Q: I am a mature woman and I've just got divorced for the second time. My children are on their own. Money was an issue during my first marriage, and I didn't realize how big an issue it was in my second marriage until it ended, too. Now I'm looking at how many years I have left until retirement and the cobwebs in my savings account only tell half the story. My debts are pretty high, and budgeting seems like such a chore when all I can do is manage from one paycheque to the next. Can you help me?
A: The way we manage our finances is something many of us learn over time.
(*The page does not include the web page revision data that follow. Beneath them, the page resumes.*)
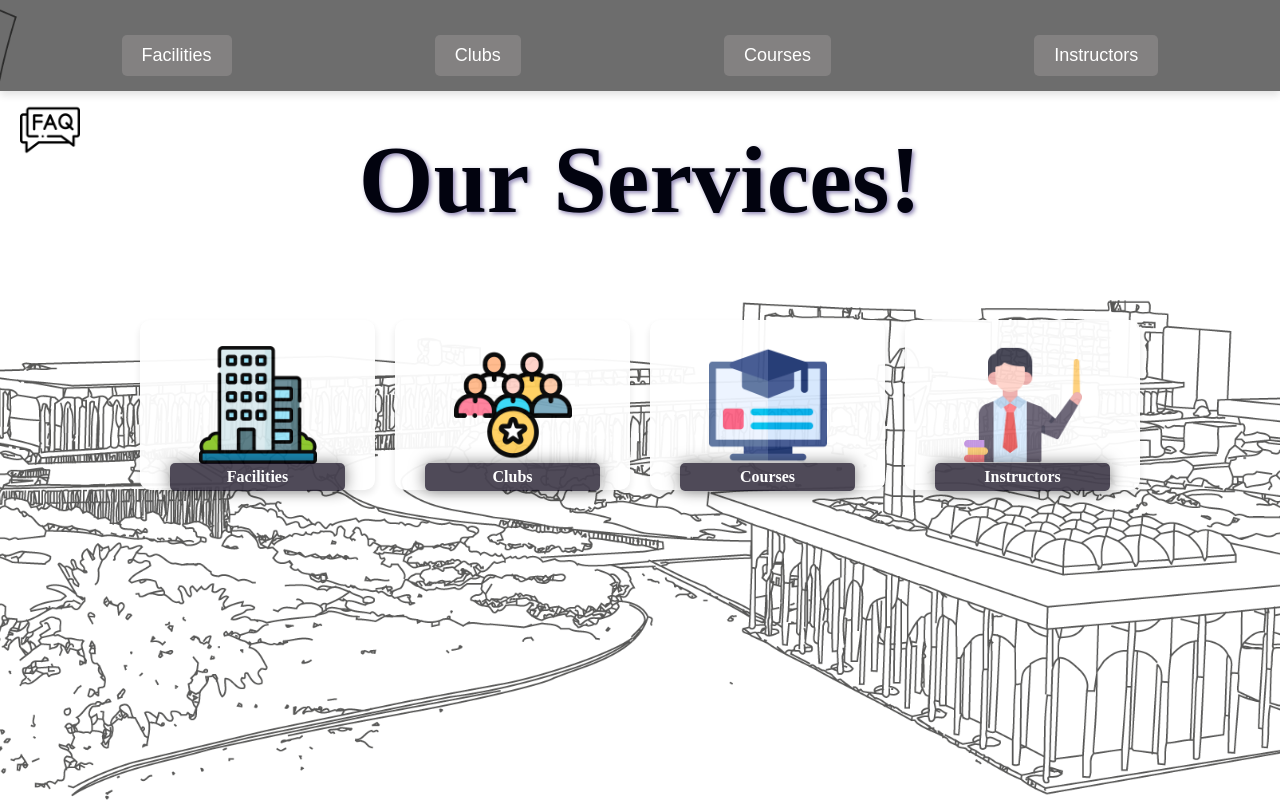
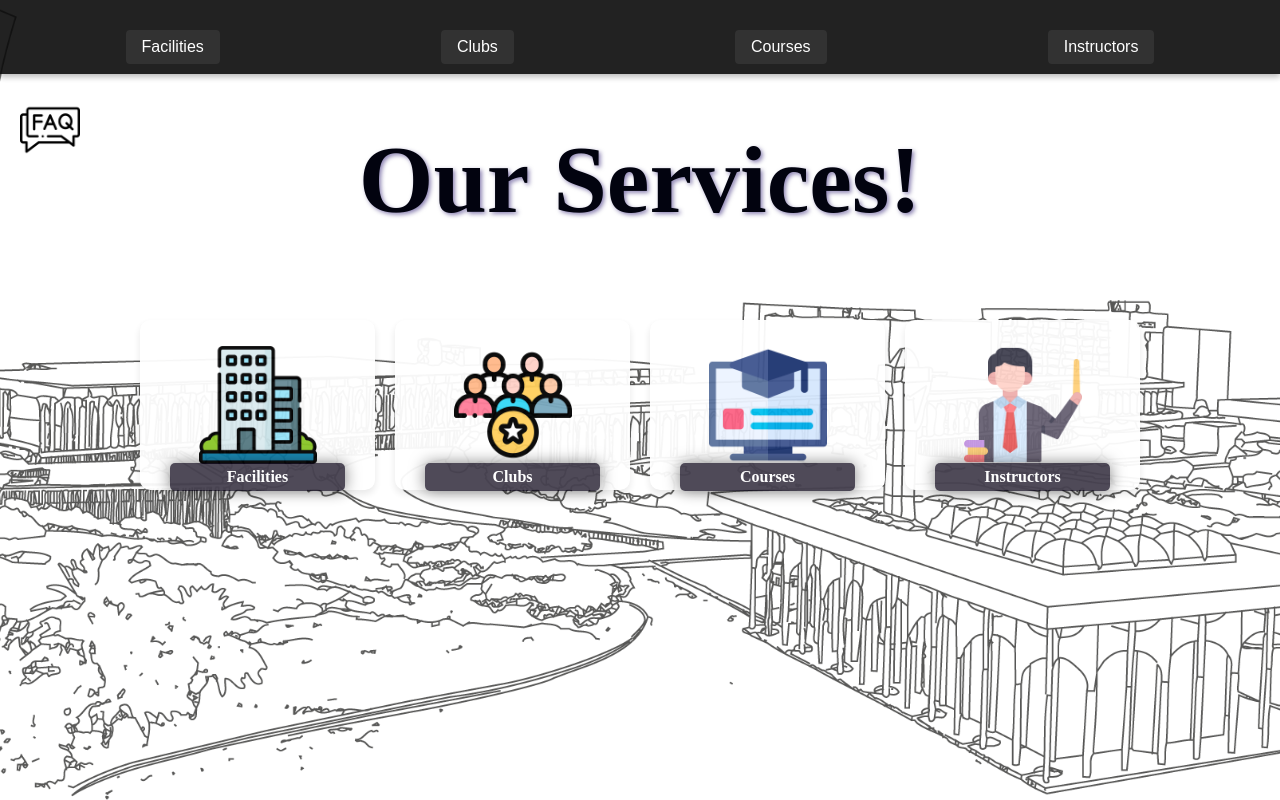
Before and after one commit to AbdullahM424/SWE363, a React (Create React App) app: page / in a window 1280 px wide. Built offline with nearby package versions, Linux system fonts and the light colour scheme.

Commit message:
modified the header

```diff
--- a/src/assets/styles/Header.module.css
+++ b/src/assets/styles/Header.module.css
@@ -1,40 +1,40 @@
 .header {
-  opacity: 0.6;
-  position: fixed; /* Fix the header at the top of the page */
+  opacity: 0.9; /* Increased opacity for a solid look */
+  position: fixed;
   top: 0;
   left: 0;
-  width: 100%; /* Full width of the page */
+  width: 100%;
   display: flex;
-  justify-content: space-around; /* Distribute buttons evenly across the width */
+  justify-content: space-around;
   align-items: center;
-  background-color: #0c0c0c; /* Dark background color for the app bar */
-  padding: 15px 20px; /* Padding inside the header */
-  box-sizing: border-box; /* Include padding in the width calculation */
-  box-shadow: 0 4px 8px rgba(0, 0, 0, 0.2); /* Subtle shadow for elevation */
-  z-index: 1000; /* Ensure the header is on top of other elements */
-  transition: background-color 0.3s ease; /* Smooth background color transition */
+  background-color: #0a0a0a; /* Piano black background */
+  padding: 10px 15px; /* Reduced padding for a slimmer bar */
+  box-sizing: border-box;
+  box-shadow: 0 3px 6px rgba(0, 0, 0, 0.3); /* Slight shadow for subtle elevation */
+  z-index: 1000;
+  transition: background-color 0.3s ease;
 }
 
 .headerButton {
-  background-color: #312d2d; /* Slightly lighter than the header background */
-  color: white;
+  background-color: #1c1c1c; /* Darker button background to blend with header */
+  color: #ffffff;
   border: none;
-  font-size: 18px; /* Moderate font size for elegance */
-  padding: 10px 20px; /* Adjusted padding for button size */
-  border-radius: 5px; /* Subtle rounding of corners */
+  font-size: 16px; /* Slightly smaller font size for a sleek look */
+  padding: 8px 16px; /* Adjusted padding for a more compact button */
+  border-radius: 4px; /* Subtle rounding */
   cursor: pointer;
-  font-family: "Arial";
-  transition: background-color 0.3s, color 0.3s, transform 0.2s; /* Smooth hover effects */
+  font-family: "Arial", sans-serif;
+  transition: background-color 0.3s, color 0.3s, transform 0.2s;
 }
 
 .headerButton:hover {
-  background-color: #555; /* Darker background color on hover */
-  color: #ddd; /* Slightly lighter text color on hover */
-  box-shadow: 0 4px 10px rgba(0, 0, 0, 0.3); /* Elevate on hover */
-  transform: translateY(-2px); /* Slight lift on hover */
+  background-color: #333333; /* Slightly lighter background on hover */
+  color: #e0e0e0; /* Subtle change in text color on hover */
+  box-shadow: 0 3px 8px rgba(0, 0, 0, 0.4); /* Elevate slightly on hover */
+  transform: translateY(-1px); /* Gentle lift on hover */
 }
 
 .headerButton:active {
-  transform: translateY(0); /* Return to normal position on click */
-  box-shadow: 0 2px 5px rgba(0, 0, 0, 0.2); /* Slightly smaller shadow on click */
+  transform: translateY(0); /* Return to position on click */
+  box-shadow: 0 2px 4px rgba(0, 0, 0, 0.2); /* Smaller shadow on click */
 }
```
Also changed, not shown: 1 other file (tests, documents, lock files or other folders).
Habits develop, and while some people are proactive and plan for the unexpected, the vast majority are reactive, living paycheque to paycheque rather than planning ahead.
Unfortunately, if your long-term plan is only as long as one pay cycle, you may be setting yourself up for disaster.
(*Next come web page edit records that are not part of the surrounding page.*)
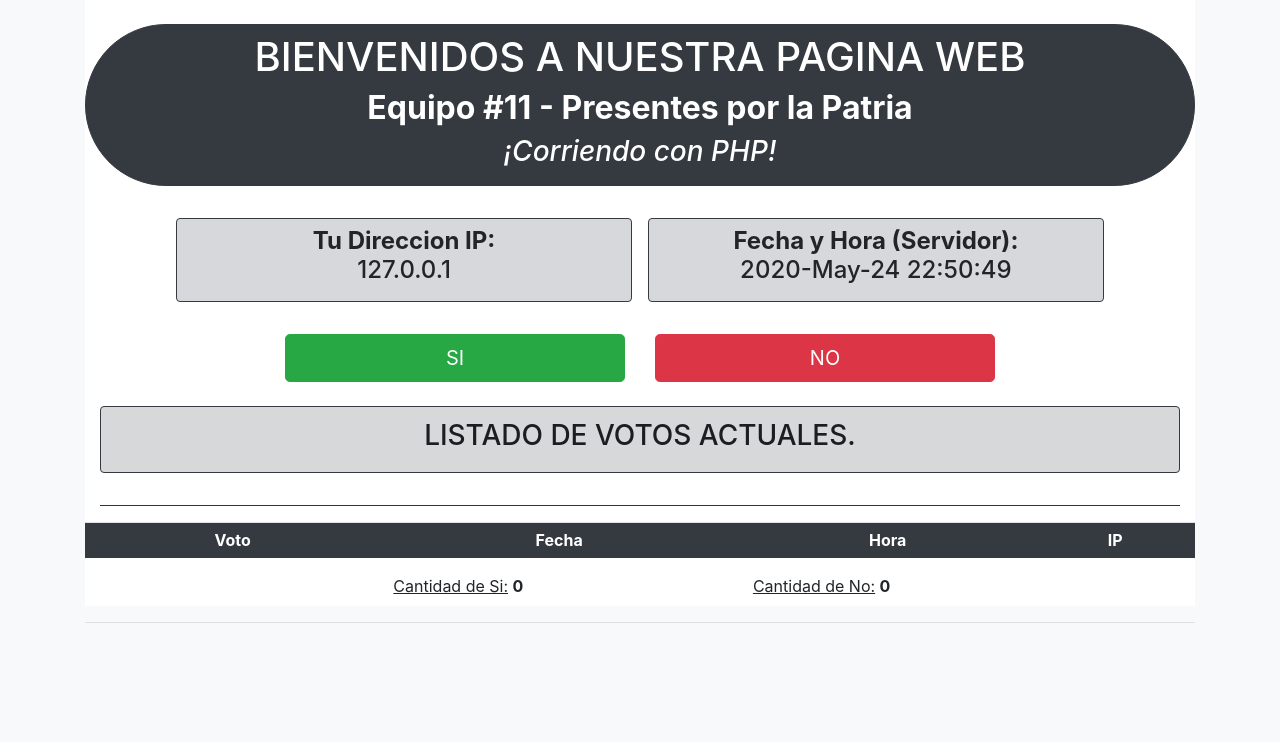
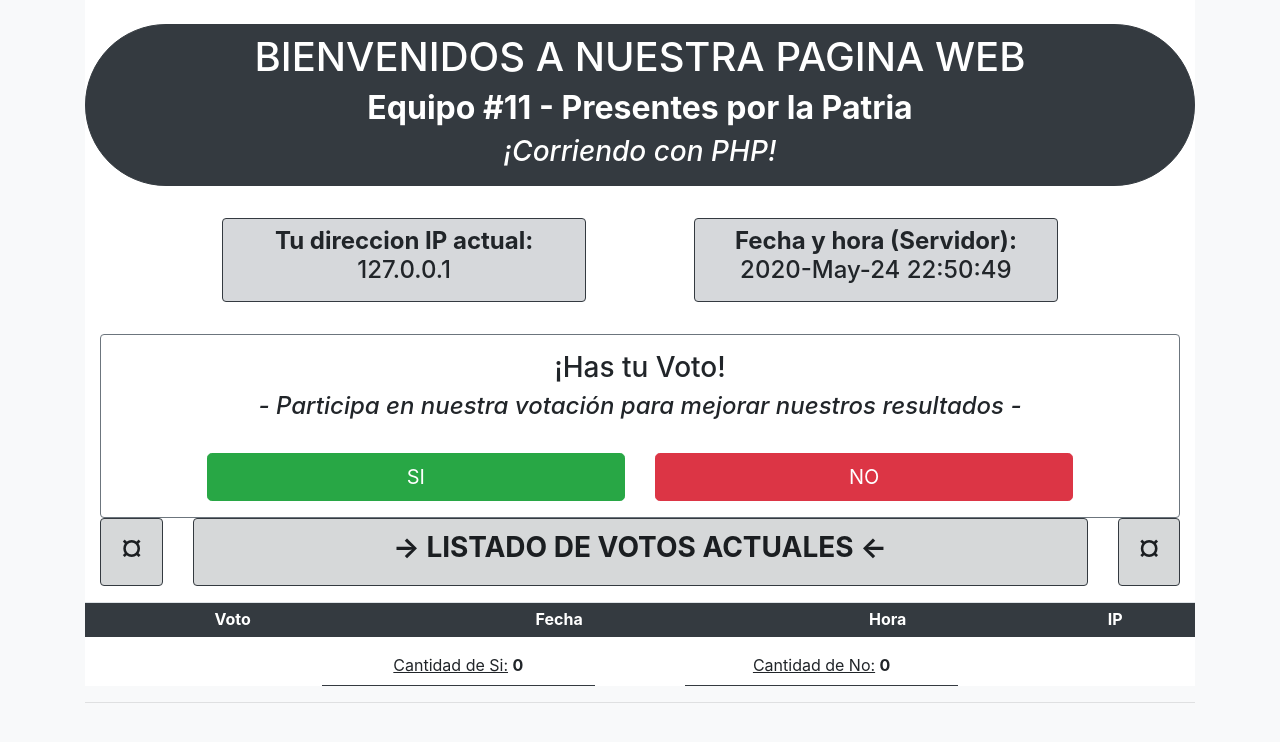
Before and after one commit to HugoRandom/equipo11test1.club, a PHP site: page / in a window 1280 px wide. Shown: the top 742 px of the page. Run offline with PHP 8.4, Linux system fonts and the light colour scheme; data that the repository does not hold is empty; some libraries are stand-ins or nearby versions.

Commit message:
Cambios menores

```diff
--- a/html/index.php
+++ b/html/index.php
@@ -51,17 +51,20 @@
 
     <!-- Datos actuales para que los gozen-->
     <div class="row justify-content-center p-2">
-      <div class="col-5 border border-dark rounded p-2 table-secondary mr-3">
+      <div class="col-4 border border-dark rounded p-2 table-secondary mr-3">
         <h4 class="text-center">
           <div class="font-weight-bold">
-            Tu Direccion IP:
+            Tu direccion IP actual:
           </div>
           <?php echo $TuIP ?></h4>
       </div>
-      <div class="col-5 border border-dark rounded p-2 table-secondary">
+      <div class="col-1">
+        <!-- Un rico espacio por aqui-->
+      </div>
+      <div class="col-4 border border-dark rounded p-2 table-secondary">
         <h4 class="text-center">
           <div class="font-weight-bold">
-            Fecha y Hora (Servidor):
+            Fecha y hora (Servidor):
           </div>
           <?php echo date("Y-M-d H:i:s"); ?>
         </h4>
@@ -80,48 +83,79 @@
 
     <!-- Para la gente que no haya votado-->
     <?php if ($Aux == 1): ?>
+      <!-- Enunciado -->
     <br>
+    <div class="container border border-secondary rounded p-3">
       <div class="row justify-content-center">
-      <div class="col-md-4">
+        <div class="col-sm-11 text-center">
+          <h3>
+            ¡Has tu Voto!
+          </h3>
+          <h4 class="font-italic">
+             - Participa en nuestra votación para mejorar nuestros resultados -
+          </h4>
+        </div>
+      </div>
+      <br>
+        <!-- Botones -->
+      <div class="row justify-content-center">
+        <div class="col-md-5">
           <form class="form-horizontal" action="guardarSi.php" method="post">
-          <button type="submit" class="btn btn-success btn-lg btn-block">
+            <button type="submit" class="btn btn-success btn-lg btn-block" data-toggle="tooltip" data-placement="bottom" title="Vota Si">
               SI
             </button>
           </form>
         </div>
-      <div class="col-md-4">
+        <div class="col-md-5">
           <form class="form-horizontal" action="guardarNo.php" method="post">
-          <button type="submit" class="btn btn-danger btn-lg btn-block">
+            <button type="submit" class="btn btn-danger btn-lg btn-block" data-toggle="tooltip" data-placement="bottom" title="Vota No">
               NO
             </button>
           </form>
         </div>
       </div>
-    <br>
+    </div>
     <?php endif; ?>
 
     <!-- Para la gente YA votó-->
     <?php if($Aux == 0): ?>
       <br>
-      <div class="alert alert-success alert-dismissible fade show" role="alert">
+      <div class="alert alert-success alert-dismissible border border-success fade show" role="alert">
         <button type="button" class="close" data-dismiss="alert" aria-label="Close">
           <span aria-hidden="true">&times;</span>
         </button>
-        <h4 class="alert-heading">¡Gracias por tu Voto!</h4>
-        <p> Cada voto es importante para nosotros y agradecemos de tu participación.</p>
+        <h3 class="alert-heading">
+          ¡Gracias por tu Voto!
+        </h4>
+        <p>
+          - Cada voto es importante para nosotros y agradecemos de tu participación.
+        </p>
       </div>
     <?php endif; ?>
 
     <!-- Texto de Listado :v-->
     <div class="row justify-content-center ">
-      <div class="col">
+      <div class="col-1">
         <div class="alert alert-dark text-center border border-dark" role="alert">
-          <h3 class="text-uppercase"> Listado de Votos actuales. </h3>
+          <h3 class="text-uppercase font-weight-bolder">
+            ¤
+          </h3>
         </div>
       </div>
+      <div class="col-10">
+        <div class="alert alert-dark text-center border border-dark" role="alert">
+          <h3 class="text-uppercase font-weight-bolder">
+            -> Listado de Votos actuales <-
+          </h3>
         </div>
-    <div class="bg-dark">
-      <hr>
+      </div>
+      <div class="col-1">
+        <div class="alert alert-dark text-center border border-dark" role="alert">
+          <h3 class="text-uppercase font-weight-bolder">
+             ¤
+           </h3>
+        </div>
+      </div>
     </div>
 
     <!-- Tabla de Votos-->
@@ -153,12 +187,20 @@
               {
                 if ($i == 0){
                   if ($L[$i] == 1) {
-                    echo " class='table-success'>\n\t\t<td> Si </td>\n";
+                    echo " class='table-success'>\n\t\t<td class='font-weight-bold'> - Si -</td>\n";
                     $Si++;
                   }
                   else {
-                    echo " class='table-danger'>\n\t\t<td> No </td>\n";
+                    echo " class='table-danger'>\n\t\t<td class='font-weight-bold'> - No -</td>\n";
                     $No++;
+                  }
+                }
+                elseif ($i == 3){
+                  if ($L[$i] == $TuIP) {
+                    echo "\t\t<td class='font-weight-bold'> $L[$i] (Tu IP) </td>\n";
+                  }
+                  else {
+                    echo "\t\t<td> $L[$i] </td>\n";
                   }
                 }
                 else {
@@ -174,13 +216,16 @@
 
     <!-- Cantidades de Votos -->
     <div class="form-row justify-content-center">
-      <div class="col-4 text-center">
+      <div class="col-3 text-center border-bottom border-dark">
         <label class="text-font-weight">
            <u>Cantidad de Si:</u>
           <strong> <?php echo $Si; ?> </strong>
         </label>
       </div>
-      <div class="col-4 text-center">
+      <div class="col-1">
+        <!-- Otro espacio vacio -->
+      </div>
+      <div class="col-3 text-center border-bottom border-dark">
         <label class="text-font-weight">
           <u>Cantidad de No:</u>
           <strong> <?php echo $No; ?> </strong>
```
Lines whose indentation alone changed are shown as unchanged.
With at least a few years left before retirement, you still have time to make positive changes so that your worst financial fears don't become your reality. Consider what money means to you, and build a plan that keeps you on course.
Start by facing your fears—jot down what your personal financial nightmare would look like.
Over your head in debt? Having your car repossessed? Owing money to family and friends? No savings? Ending up virtually homeless?
Next, jot down why each of these situations would be so devastating for you.
Being in debt will jeopardize your financial stability and the freedom to spend as you choose; a vehicle may represent independence; savings provide peace of mind that your essentials are covered and you can travel; owing a home may mean providing for family needs.
Everyone's values are different, and yours may have changed now that you're on your own again.
Finally, any good plan needs action. If budgeting seems like a chore, create a spending plan with your goals in mind and decide how much you can realistically pay down on your debt each month.
Managing your paycheques will keep you on track with your plan, decrease stress and allow you to spend time on what's important to you.
Success requires planning and knowing where you are going.
Choose ahead of time how to spend your money. Then follow through with your plans, and get where you want to be.